The hot water bottle is safer to use than the electric blanket to heat the bed. Hotties won’t electrocute you if they malfunction. This is not to say that hotties aren’t 100% foolproof. If the hottie is too old and you put boiling water into it and if it springs a hole (or the hottie is trodden on or sat on) you can get a nasty burn. Burns aren’t fatal, but they’re painful and scarring and are best avoided. You avoid getting scalded by a leaky hottie by not using boiling water… or by putting a bit of cold water down the bottom of the hottie and then adding in the boiling water.

Energy Efficiency and Bedtime Rituals

And speaking of boiling water, the hottie is pretty energy efficient, which is another advantage it has over the electric blanket. Using the kettle to heat the water is probably more efficient than running hot water out of the tap, and if you try the mixing method (cold water in first, then top up with boiling) you will be safe enough. And you can use some more of the boiling water in the kettle to make yourself a hot drink before bed – a good way to relax and to warm up ready for sleep. Just make sure the drink in question doesn’t contain caffeine. Chamomile tea is traditional, but cocoa, Horlicks, or just a spoonful of honey in a mix of hot water and milk are fine. Brush your teeth afterwards.

Reusing Hottie Water for Household Tasks

One of the other advantages of using a hottie is that you get to re-use the water afterwards. Don’t try to drink it, even if the water that went in was clean – it will have a bitter, rubbery taste from having sat in the hottie overnight (take my word for this – I’ve tried). But the water is fine for watering plants or doing house cleaning.

Beyond Bedtime: Other Uses for the Hottie

Hotties don’t just have to be used for heating at bedtime. A hottie may be your most energy-efficient option if you are working in a room that will warm up with the sunshine before long (so it’s not worth switching on the heater or lighting the fire) but is cold RIGHT NOW. It is more efficient to heat your body rather than the room. Unless there are lots of people in the room.

Step-by-Step Guide: Filling Your Hottie

How to fill a hottie:

1. Boil the kettle.

2. Put a bit of cold water (about a cup) into the hottie.

3. Add boiling water until the hottie starts to look nice and plump.

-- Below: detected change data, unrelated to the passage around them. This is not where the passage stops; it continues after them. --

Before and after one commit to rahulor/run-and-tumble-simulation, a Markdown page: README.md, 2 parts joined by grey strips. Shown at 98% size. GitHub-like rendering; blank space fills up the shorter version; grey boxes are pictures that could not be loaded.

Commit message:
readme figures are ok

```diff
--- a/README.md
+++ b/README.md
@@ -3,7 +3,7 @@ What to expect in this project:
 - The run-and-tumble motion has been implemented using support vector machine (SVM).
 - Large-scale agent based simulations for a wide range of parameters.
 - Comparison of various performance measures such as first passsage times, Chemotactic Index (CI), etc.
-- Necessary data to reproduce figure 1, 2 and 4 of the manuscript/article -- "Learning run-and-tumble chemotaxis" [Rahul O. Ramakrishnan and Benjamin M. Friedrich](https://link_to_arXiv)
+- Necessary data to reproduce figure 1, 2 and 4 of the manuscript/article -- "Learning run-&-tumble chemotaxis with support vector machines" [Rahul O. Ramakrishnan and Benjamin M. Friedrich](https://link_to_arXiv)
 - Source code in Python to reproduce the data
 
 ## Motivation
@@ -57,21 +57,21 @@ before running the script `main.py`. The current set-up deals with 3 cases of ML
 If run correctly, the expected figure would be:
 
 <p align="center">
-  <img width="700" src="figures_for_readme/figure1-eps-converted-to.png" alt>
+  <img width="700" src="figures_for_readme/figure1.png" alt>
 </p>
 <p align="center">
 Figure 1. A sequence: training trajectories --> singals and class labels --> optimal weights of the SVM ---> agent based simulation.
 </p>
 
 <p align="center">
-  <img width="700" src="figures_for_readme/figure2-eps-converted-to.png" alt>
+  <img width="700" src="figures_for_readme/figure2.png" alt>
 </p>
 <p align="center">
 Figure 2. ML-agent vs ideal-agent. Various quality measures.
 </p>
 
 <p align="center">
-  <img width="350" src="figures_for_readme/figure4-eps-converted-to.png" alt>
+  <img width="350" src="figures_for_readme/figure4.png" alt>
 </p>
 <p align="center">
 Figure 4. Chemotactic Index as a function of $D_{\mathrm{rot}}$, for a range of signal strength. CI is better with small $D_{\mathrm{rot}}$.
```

Don’t over-fill it. You need a steady hand here and watch out for the “burp” of air escaping as you fill it.

4. Put in the stopper and tighten it about three-quarters.

5. Carefully squeeze the excess air out of the hottie (leaning the hottie against something vertical works best) and, while you’re still applying pressure, tighten the stopper fully.

6. Dry excess water out of the top of the hottie and from off the sides.

In conclusion, the hot water bottle, often overlooked in today’s modern age, remains a versatile and eco-friendly tool. Not only does it provide warmth on chilly nights, but its sustainable nature and energy efficiency make it a commendable choice for both personal comfort and household tasks. Whether you’re seeking a cosy bed companion or a means to conserve energy, the trusty “hottie” proves that sometimes, the simplest solutions are the most effective. Embracing its multifaceted uses can lead to a more sustainable and comfortable lifestyle.

About the author 

Nick Vassilev

Nick blogs about cleaning. He is a cleaning expert with more than 25 years of experience. He is also an NCCA-certified carpet cleaner. Founder and CEO of Anyclean.